Every month, David Salas-De La Cruz spends $900 to leave his nine-month-old son in a day care three days a week.

For families with two working parents, the cost of day care is usually manageable. But for graduate students like Salas-De La Cruz, a Ph.D. student in the engineering school, affordable childcare can be much more difficult to come by.

Three graduate students brought the issue to the Graduate and Professional Student Assembly on Wednesday night in a resolution that will be brought to the administration.

Nicole Thorpe, GAPSA vice chairwoman for Student Life and a master’s student at the School of Design, drafted the resolution, along with Susan Haas, a Ph.D. student in Annenberg and Jacqui Simonet, a Ph.D. student in the medical school.
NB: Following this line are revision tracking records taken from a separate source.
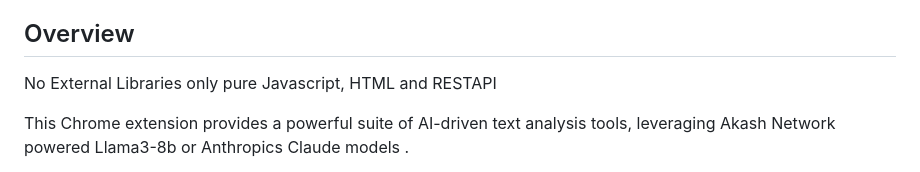
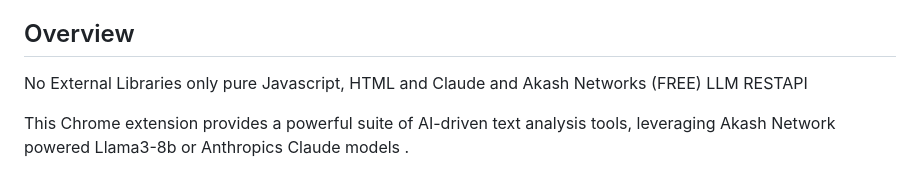
Before and after one commit to SimonPhoenix96/spectral-scribe, a Markdown page: README.md, the part around the change. Rendered like a GitHub page.

```diff
--- a/README.md
+++ b/README.md
@@ -5,7 +5,7 @@ The extension can easily be installed via the [Chrome Webstore](https://chromewe
 
 ## Overview
 
-No External Libraries only pure Javascript, HTML and RESTAPI
+No External Libraries only pure Javascript, HTML and Claude and Akash Networks (FREE) LLM RESTAPI
 
 This Chrome extension provides a powerful suite of AI-driven text analysis tools, leveraging Akash Network powered Llama3-8b or Anthropics Claude models .
 
```
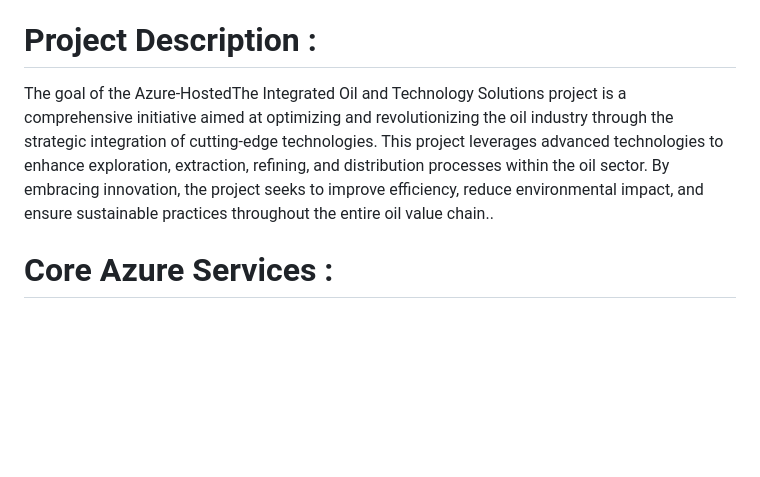
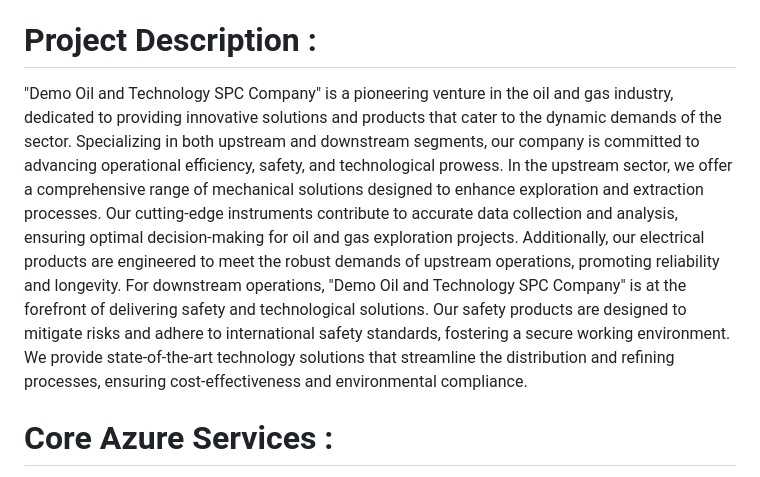
Before and after one commit to rohan7739/demo_oil, a Markdown page: README.md, the part around the change. GitHub-like rendering; blank space fills up the shorter version.

```diff
--- a/README.md
+++ b/README.md
@@ -9,7 +9,7 @@ The oil and gas industry faces challenges in optimizing operational efficiency a
 
 # Project Description :
 
-The goal of the Azure-HostedThe Integrated Oil and Technology Solutions project is a comprehensive initiative aimed at optimizing and revolutionizing the oil industry through the strategic integration of cutting-edge technologies. This project leverages advanced technologies to enhance exploration, extraction, refining, and distribution processes within the oil sector. By embracing innovation, the project seeks to improve efficiency, reduce environmental impact, and ensure sustainable practices throughout the entire oil value chain..
+"Demo Oil and Technology SPC Company" is a pioneering venture in the oil and gas industry, dedicated to providing innovative solutions and products that cater to the dynamic demands of the sector. Specializing in both upstream and downstream segments, our company is committed to advancing operational efficiency, safety, and technological prowess. In the upstream sector, we offer a comprehensive range of mechanical solutions designed to enhance exploration and extraction processes. Our cutting-edge instruments contribute to accurate data collection and analysis, ensuring optimal decision-making for oil and gas exploration projects. Additionally, our electrical products are engineered to meet the robust demands of upstream operations, promoting reliability and longevity. For downstream operations, "Demo Oil and Technology SPC Company" is at the forefront of delivering safety and technological solutions. Our safety products are designed to mitigate risks and adhere to international safety standards, fostering a secure working environment. We provide state-of-the-art technology solutions that streamline the distribution and refining processes, ensuring cost-effectiveness and environmental compliance.
 
 # Core Azure Services :
 
```
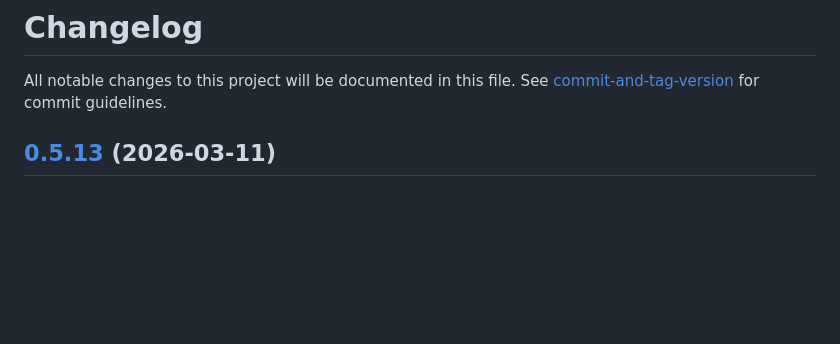
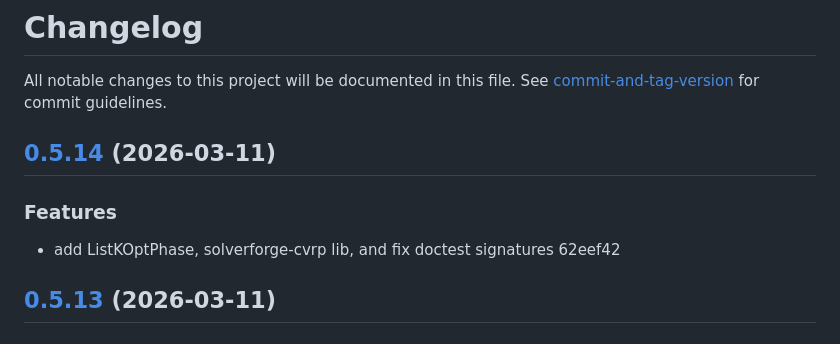
Before and after one commit to SolverForge/solverforge, a Markdown page: CHANGELOG.md, the part around the change. GitHub-like rendering; blank space fills up the shorter version.

Commit message:
chore(release): 0.5.14

```diff
--- a/CHANGELOG.md
+++ b/CHANGELOG.md
@@ -1,6 +1,13 @@
 # Changelog
 
 All notable changes to this project will be documented in this file. See [commit-and-tag-version](https://github.com/absolute-version/commit-and-tag-version) for commit guidelines.
+
+## [0.5.14](///compare/v0.5.13...v0.5.14) (2026-03-11)
+
+
+### Features
+
+* add ListKOptPhase, solverforge-cvrp lib, and fix doctest signatures 62eef42
 
 ## [0.5.13](///compare/v0.5.12...v0.5.13) (2026-03-11)
 
```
They urged the university to prioritize finding additional space near campus for affordable childcare facilities and to create a Family Resource Center. They also hope Penn will extend PennCard privileges to children of students so that they can use libraries, recreational and transit services.

Many graduate students have been forced to leave their children at expensive day care centers, which are usually difficult to get into due to long waiting lists. Some international students have brought their parents over from their home countries to care for their children.

“The university has a lot of property and resources which could be utilized to solve this issue,” Haas said. “This is a problem not only for students but also for staff and faculty members with children. A lot of other institutes with lesser resources have provided these facilities to retain students.”

Thorpe added that the lack of resources makes Penn a “less attractive” choice for some graduate students.

GAPSA also asked that the university gather accurate data about the number of students with children. According to a 2004 GAPSA survey, 400 students had children and 120 were either pregnant or thinking of starting a family.

The issue of family space for graduate students is not a new one. Since Mayer Hall – the only dedicated family student housing at Penn – was annexed by Stouffer College House in 1999, no alternative housing has been provided by the university to graduate students with children.

Thorpe said graduate students have since been housed in Sansom East and West, neither of which provide family-oriented living space.

“It is extremely important to juggle student and family life properly,” said Felicity Paxton, director of Penn’s Women Center.

Paxton said that the PWC does not have enough space to accommodate children, but recently does have a nursing room and two parenting groups that are open to all members of the community.

“The administration is generally receptive and this issue should be resolved soon,” said GAPSA chairman Andrew Rennekamp, a Ph.D. student in the medical school.

Haas, a single parent herself, summed it up: “It is a kind of invisibility and we need the university to prioritize us. We are tired of being invisible.”